Two weeks ago, Destiny 2’s Trials of Osiris returned with some fresh changes for Season of the Lost meant to reinvigorate the competitive PvP mode—and according to the data, it’s worked quite well. But Bungie isn’t content with exactly where the numbers are, and along with feedback from the general community, wants to continue being transparent about the tweaks and changes they are making, not only to address what they are doing, but also why.
Perhaps the biggest change that saw a surge in the player base was a combination of allowing players to queue up as solos or duos for matchmaking (the mode previously required you to form a full fireteam of three people), as well as changing the rewards structure to incentivize continued play regardless of losses. Wins are still what grants the best rewards—and playing out a 7-win Flawless card is still the pinnacle of the activity—but there are far fewer gates along the way. A healthy population is imperative to better matchmaking and more competitive matches overall, so just getting more players into the mode was the first step. “Solo players are a key to the entire system working,” Bungie said in its latest TWAB.
Bungie followed that up with a controversial change last weekend, which put players who had gone Flawless into a special matchmaking pool of other Flawless players. This was meant to serve a couple of purposes, first to make those matches more competitive for those top-tier players, and second to help the players who hadn’t gone flawless yet, preventing them from quickly hitting walls early in their cards against other Flawless players. While the change was met with a very vocal outcry, Bungie’s numbers showed that the Flawless matchmaking pool served it’s purpose for the most part. However, there are still some numbers that Bungie isn’t quite satisfied with.
Destiny 2 Trials of Osiris -The Numbers, and What They Mean
One of the key factors Bungie is looking at is “blowout games,” that is to say the matches that end with one team winning five rounds while the other wins at most a single round, or often no rounds.
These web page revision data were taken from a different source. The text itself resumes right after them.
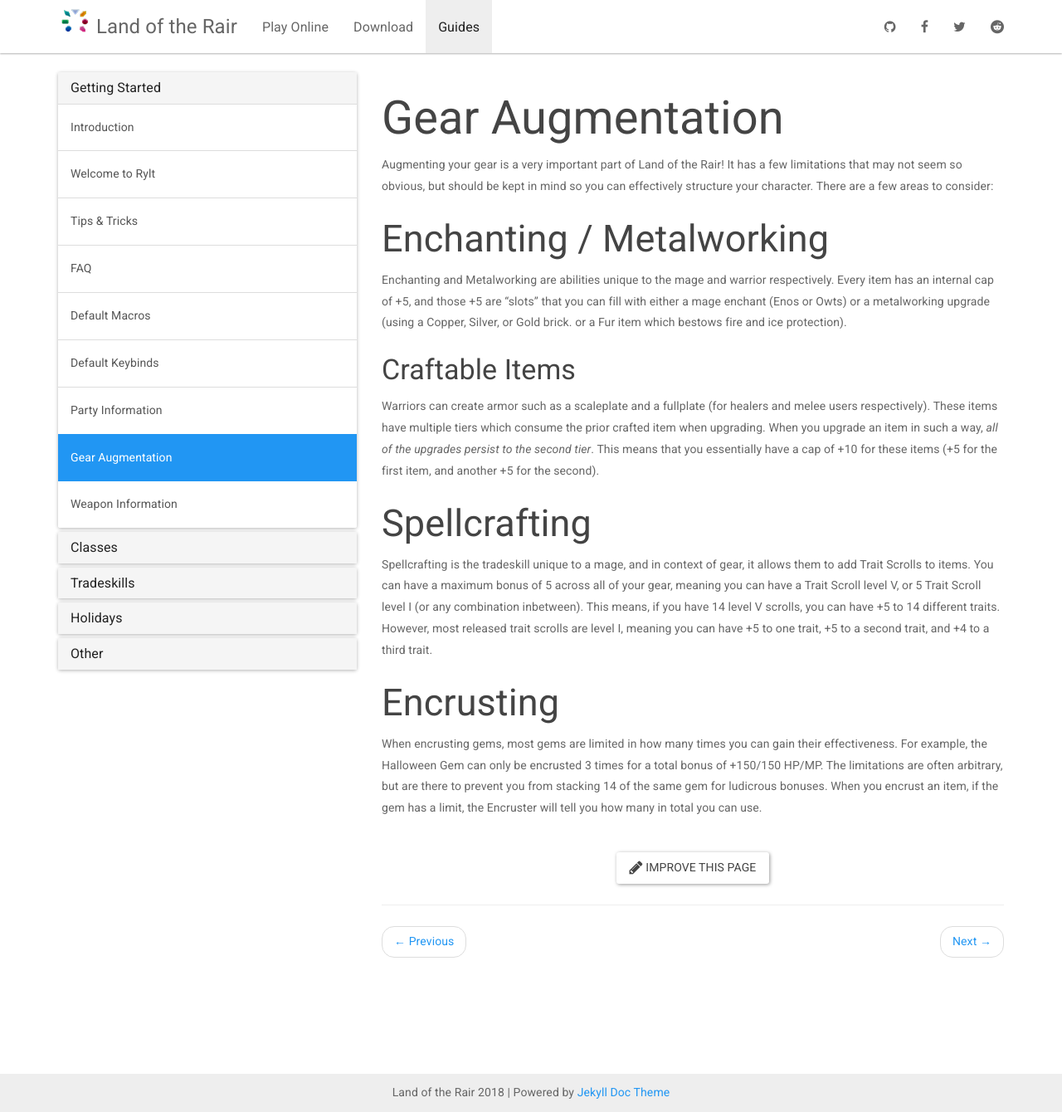
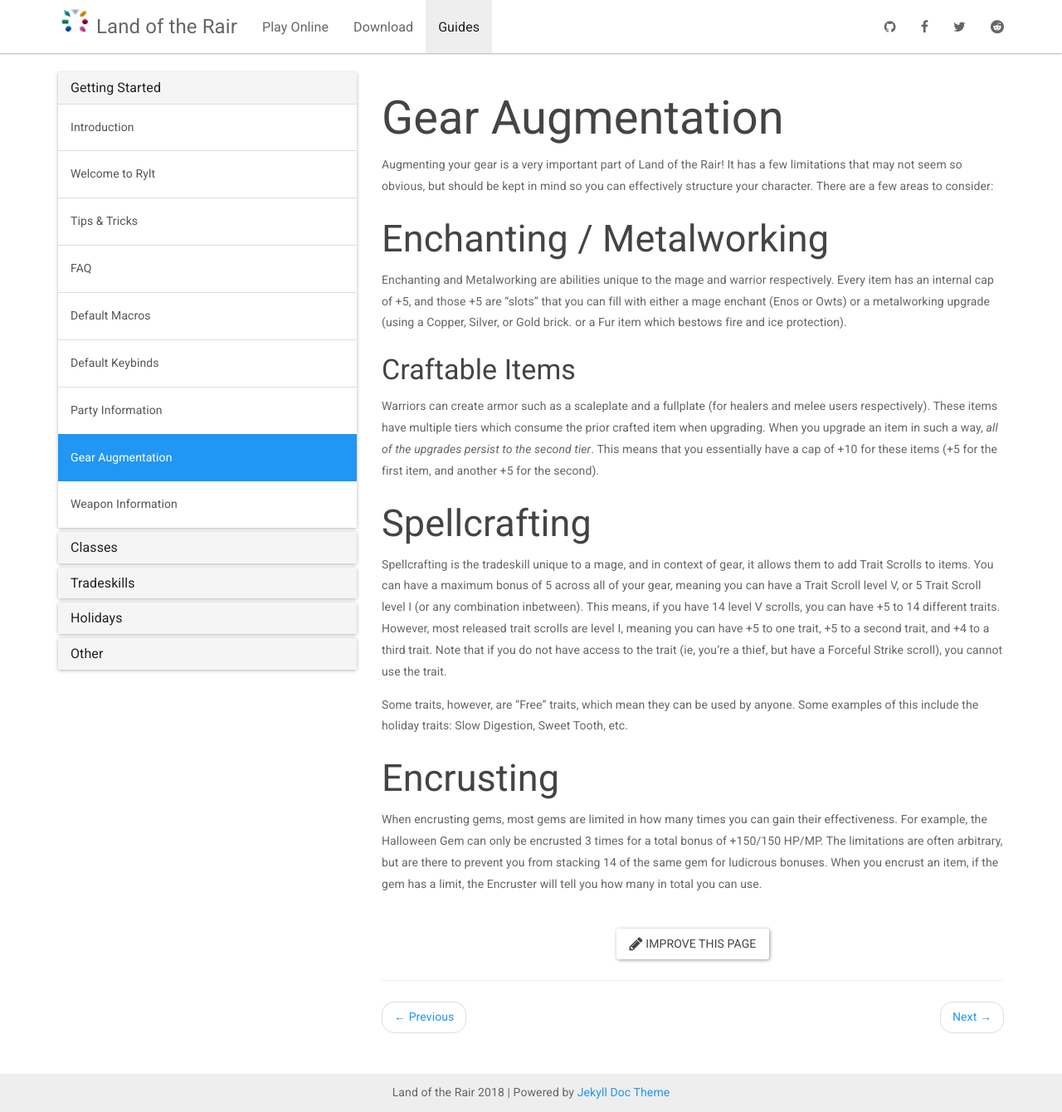
Before and after one commit to LandOfTheRair/landoftherair.github.io, a Jekyll site: the page built from _docs/getting-started/gear-augmentation.md, in a window 1280 px wide and 1340 px high. Shown: the whole window at 83% size. Built offline with Jekyll 4.4.1, drawn with Linux system fonts in a browser that asks for light colours; nearby versions of some CDN libraries.

Commit message:
Update gear-augmentation.md

```diff
--- a/_docs/getting-started/gear-augmentation.md
+++ b/_docs/getting-started/gear-augmentation.md
@@ -15,7 +15,9 @@ Warriors can create armor such as a scaleplate and a fullplate (for healers and
 
 ## Spellcrafting
 
-Spellcrafting is the tradeskill unique to a mage, and in context of gear, it allows them to add Trait Scrolls to items. You can have a maximum bonus of 5 across all of your gear, meaning you can have a Trait Scroll level V, or 5 Trait Scroll level I (or any combination inbetween). This means, if you have 14 level V scrolls, you can have +5 to 14 different traits. However, most released trait scrolls are level I, meaning you can have +5 to one trait, +5 to a second trait, and +4 to a third trait.
+Spellcrafting is the tradeskill unique to a mage, and in context of gear, it allows them to add Trait Scrolls to items. You can have a maximum bonus of 5 across all of your gear, meaning you can have a Trait Scroll level V, or 5 Trait Scroll level I (or any combination inbetween). This means, if you have 14 level V scrolls, you can have +5 to 14 different traits. However, most released trait scrolls are level I, meaning you can have +5 to one trait, +5 to a second trait, and +4 to a third trait. Note that if you do not have access to the trait (ie, you're a thief, but have a Forceful Strike scroll), you cannot use the trait.
+
+Some traits, however, are "Free" traits, which mean they can be used by anyone. Some examples of this include the holiday traits: Slow Digestion, Sweet Tooth, etc.
 
 ## Encrusting
 
```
Bungie considers these “non-competitive” matches, and for a mode designed to be the pinnacle competitive activity, they need these to be a bit more rare. In the first week, matchmaking was quite off, with a staggering 60% of matches ending in blowouts. The new Flawless matchmaking preferences in Week 2 sent this number a bit lower, down to 52%, thought Bungie says the goal is to tailor matchmaking to where this total number is between 30-40%.
All in all, however, the changes that had many top-tier Destiny 2 players rather vocal online didn’t see a sharp overall drop in player numbers. Week 2 featured over 700k players in Trials, only 50k players less than Week 1. Bungie admits this was higher than expected, given it was the second week following the return, had some seemingly unpopular changes, and was a less popular map generally. However, the number they weren’t satisfied with in Week 2 was the very sharp dip in Flawless players who took non-Flawless friends to the Lighthouse, an enormous drop from 56% in the first week to just 16% in the second. Bungie says this “is unacceptably low for ‘friendgame’ content.”
Additionally, Bungie saw a decrease in the number of matches played overall in Week 2, as well as a decline in the number of matches played post-Flawless. For Week 3, Bungie is going to wait until Sunday morning to enable the dedicated Flawless matchmaking pool preference, aiming for a middle ground between Weeks 1 and 2. This weekend will also feature a few experimental changes to Trials as part of the Trials Labs, called Trials Labs: Capture Zone. Capture Zone is still Elimination, with the following changes:
- 30 seconds after the round starts, a capture zone is enabled. Players can capture this zone to win the round – or just eliminate the other team like normal.
- The capture zone has a waypoint from round start, including a countdown timer, so everyone will know exactly when and where it will be.
- The capture zone starts in the middle of the map in the first round and changes location each round.
- The team who just lost gets the advantaged spawn location.
You can also net yourself some double Trials rank points for playing this weekend.
It seems like, at least at a macro level, Bungie’s changes to Trials of Osiris are doing a great job of reinvigorating the Destiny 2 competitive PvP mode. However, rest assured that Bungie isn’t sitting idly by, and is continuing to analyze both player feedback and the data to make sure it’s the best experience it can be for everyone. The developer hinted at upcoming matchmaking changes that they hope will remove the need for the Flawless pool entirely, with more info to come in the latter half of October.
Destiny 2’s popularity has only been steadily rising in its approach to next year’s The Witch Queen expansion, and entering the game’s fifth year (year number eight if you consider the first game). It’s consistently in the top 5 concurrent players on Steam, and that doesn’t include its console player bases on PS4/PS5, Xbox One/Series X, and Stadia (yes, there are indeed still players who play on Stadia). In its lifetime, the Destiny series has accumulated over 187 million Guardians, and nearly 10 billion hours played.
What do you think of the changes to Trials of Osiris? Do you think these tweaks will bring the mode to a nice middle ground for top-tier players as well as more mid-tier solo queues?